Scan the entries below for the word "tierra", then copy each line that holds it.

Dataset items:
☆ ☆ ☆ ☆ ☆ ☆ ☆
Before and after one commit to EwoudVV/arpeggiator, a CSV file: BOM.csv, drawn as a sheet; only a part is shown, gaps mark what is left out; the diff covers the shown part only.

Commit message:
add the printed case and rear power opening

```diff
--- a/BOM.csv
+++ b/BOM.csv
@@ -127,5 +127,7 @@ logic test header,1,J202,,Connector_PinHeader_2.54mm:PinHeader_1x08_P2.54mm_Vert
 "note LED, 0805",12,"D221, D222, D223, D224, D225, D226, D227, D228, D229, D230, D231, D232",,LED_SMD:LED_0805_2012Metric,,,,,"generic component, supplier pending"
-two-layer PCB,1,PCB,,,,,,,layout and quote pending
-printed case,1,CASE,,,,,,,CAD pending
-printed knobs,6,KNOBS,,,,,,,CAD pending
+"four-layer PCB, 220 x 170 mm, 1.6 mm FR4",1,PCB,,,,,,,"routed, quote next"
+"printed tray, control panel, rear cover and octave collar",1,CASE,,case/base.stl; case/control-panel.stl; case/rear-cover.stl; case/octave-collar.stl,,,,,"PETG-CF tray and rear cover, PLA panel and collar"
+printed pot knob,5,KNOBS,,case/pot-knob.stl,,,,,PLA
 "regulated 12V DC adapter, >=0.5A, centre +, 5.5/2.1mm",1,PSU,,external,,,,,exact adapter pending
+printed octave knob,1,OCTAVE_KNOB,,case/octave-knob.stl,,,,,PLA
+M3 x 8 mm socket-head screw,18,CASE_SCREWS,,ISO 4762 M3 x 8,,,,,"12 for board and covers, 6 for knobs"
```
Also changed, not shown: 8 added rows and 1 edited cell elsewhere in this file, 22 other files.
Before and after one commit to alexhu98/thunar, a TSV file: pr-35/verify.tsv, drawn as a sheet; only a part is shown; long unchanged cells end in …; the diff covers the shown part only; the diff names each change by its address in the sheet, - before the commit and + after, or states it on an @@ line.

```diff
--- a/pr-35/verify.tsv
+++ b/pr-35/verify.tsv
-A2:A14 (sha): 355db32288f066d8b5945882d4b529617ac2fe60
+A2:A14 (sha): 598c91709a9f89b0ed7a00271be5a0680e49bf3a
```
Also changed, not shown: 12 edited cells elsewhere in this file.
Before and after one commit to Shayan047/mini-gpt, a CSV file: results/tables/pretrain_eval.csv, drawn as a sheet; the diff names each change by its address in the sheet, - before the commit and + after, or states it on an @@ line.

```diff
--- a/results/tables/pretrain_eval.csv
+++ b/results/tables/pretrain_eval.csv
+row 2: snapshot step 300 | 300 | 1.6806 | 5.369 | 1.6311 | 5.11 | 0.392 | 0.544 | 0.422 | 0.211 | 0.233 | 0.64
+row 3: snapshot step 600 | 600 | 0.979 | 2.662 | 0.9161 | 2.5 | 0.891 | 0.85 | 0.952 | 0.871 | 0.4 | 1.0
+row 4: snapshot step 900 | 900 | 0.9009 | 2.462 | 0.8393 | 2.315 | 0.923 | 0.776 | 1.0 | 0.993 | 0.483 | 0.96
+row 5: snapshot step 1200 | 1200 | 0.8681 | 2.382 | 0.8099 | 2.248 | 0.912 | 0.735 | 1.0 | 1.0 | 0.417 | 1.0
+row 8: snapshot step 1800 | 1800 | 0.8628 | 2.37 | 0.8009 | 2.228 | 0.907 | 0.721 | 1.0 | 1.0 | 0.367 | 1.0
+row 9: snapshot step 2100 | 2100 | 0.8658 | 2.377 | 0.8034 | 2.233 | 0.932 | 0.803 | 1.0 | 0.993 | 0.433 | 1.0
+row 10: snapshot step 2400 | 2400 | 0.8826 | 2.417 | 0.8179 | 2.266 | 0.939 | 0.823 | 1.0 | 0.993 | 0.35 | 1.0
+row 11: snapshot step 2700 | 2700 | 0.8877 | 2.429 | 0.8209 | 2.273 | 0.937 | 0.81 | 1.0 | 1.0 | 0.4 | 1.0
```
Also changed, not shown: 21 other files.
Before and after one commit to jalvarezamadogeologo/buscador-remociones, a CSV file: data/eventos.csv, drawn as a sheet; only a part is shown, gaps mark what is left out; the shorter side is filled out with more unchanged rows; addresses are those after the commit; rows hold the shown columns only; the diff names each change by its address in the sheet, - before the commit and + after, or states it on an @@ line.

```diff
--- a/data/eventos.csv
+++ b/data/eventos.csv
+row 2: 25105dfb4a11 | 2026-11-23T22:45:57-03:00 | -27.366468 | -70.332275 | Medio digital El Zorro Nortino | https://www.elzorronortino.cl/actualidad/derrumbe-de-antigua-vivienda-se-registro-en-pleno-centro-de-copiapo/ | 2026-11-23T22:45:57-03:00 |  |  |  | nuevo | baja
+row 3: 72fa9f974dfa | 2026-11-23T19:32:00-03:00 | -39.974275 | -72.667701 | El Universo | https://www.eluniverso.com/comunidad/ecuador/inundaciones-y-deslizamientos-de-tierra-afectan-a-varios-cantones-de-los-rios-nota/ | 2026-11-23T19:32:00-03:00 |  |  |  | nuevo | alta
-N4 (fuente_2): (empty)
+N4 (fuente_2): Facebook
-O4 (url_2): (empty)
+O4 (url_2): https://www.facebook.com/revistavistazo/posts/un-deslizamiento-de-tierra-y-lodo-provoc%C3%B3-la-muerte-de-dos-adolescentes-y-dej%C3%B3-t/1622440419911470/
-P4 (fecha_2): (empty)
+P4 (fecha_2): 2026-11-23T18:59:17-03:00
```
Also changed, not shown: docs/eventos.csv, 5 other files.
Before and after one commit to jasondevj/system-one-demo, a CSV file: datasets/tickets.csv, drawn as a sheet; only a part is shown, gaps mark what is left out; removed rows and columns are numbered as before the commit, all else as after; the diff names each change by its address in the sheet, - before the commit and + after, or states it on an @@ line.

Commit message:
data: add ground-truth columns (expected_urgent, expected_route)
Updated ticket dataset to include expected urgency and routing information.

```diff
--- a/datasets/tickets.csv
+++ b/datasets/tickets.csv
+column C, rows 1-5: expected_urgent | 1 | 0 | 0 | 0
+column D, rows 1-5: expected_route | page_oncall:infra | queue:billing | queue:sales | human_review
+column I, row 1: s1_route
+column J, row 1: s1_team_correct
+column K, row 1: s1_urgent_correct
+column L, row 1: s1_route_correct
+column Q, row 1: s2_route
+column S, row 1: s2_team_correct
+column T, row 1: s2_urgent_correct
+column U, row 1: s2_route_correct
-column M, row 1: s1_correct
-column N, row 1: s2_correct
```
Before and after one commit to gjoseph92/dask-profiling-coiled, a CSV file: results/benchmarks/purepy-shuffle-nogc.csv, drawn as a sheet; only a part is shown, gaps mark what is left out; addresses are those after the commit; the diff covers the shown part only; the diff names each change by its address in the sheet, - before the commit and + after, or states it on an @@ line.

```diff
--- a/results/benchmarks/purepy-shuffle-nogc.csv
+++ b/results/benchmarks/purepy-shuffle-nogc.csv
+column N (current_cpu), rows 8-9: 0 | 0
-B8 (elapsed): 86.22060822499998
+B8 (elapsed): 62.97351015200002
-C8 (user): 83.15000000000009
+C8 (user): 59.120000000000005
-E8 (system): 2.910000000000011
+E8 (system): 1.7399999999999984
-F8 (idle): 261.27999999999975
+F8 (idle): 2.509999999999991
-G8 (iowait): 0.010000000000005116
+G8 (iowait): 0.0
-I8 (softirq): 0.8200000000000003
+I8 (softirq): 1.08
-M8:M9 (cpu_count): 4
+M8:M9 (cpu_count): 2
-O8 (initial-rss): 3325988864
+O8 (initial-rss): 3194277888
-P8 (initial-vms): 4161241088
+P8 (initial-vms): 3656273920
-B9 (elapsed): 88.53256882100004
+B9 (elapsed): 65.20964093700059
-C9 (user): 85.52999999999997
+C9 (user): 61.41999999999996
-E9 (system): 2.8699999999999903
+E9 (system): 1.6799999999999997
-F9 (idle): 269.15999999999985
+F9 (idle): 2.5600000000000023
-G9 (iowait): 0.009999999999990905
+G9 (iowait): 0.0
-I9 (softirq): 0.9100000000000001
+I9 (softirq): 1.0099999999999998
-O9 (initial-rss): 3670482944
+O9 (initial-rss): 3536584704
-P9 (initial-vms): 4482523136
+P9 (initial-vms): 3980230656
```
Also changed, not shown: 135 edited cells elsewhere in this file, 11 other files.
☆ ☆ ☆ ☆ ☆ ☆ ☆
Task answer:
+row 3: 72fa9f974dfa | 2026-11-23T19:32:00-03:00 | -39.974275 | -72.667701 | El Universo | https://www.eluniverso.com/comunidad/ecuador/inundaciones-y-deslizamientos-de-tierra-afectan-a-varios-cantones-de-los-rios-nota/ | 2026-11-23T19:32:00-03:00 |  |  |  | nuevo | alta
+O4 (url_2): https://www.facebook.com/revistavistazo/posts/un-deslizamiento-de-tierra-y-lodo-provoc%C3%B3-la-muerte-de-dos-adolescentes-y-dej%C3%B3-t/1622440419911470/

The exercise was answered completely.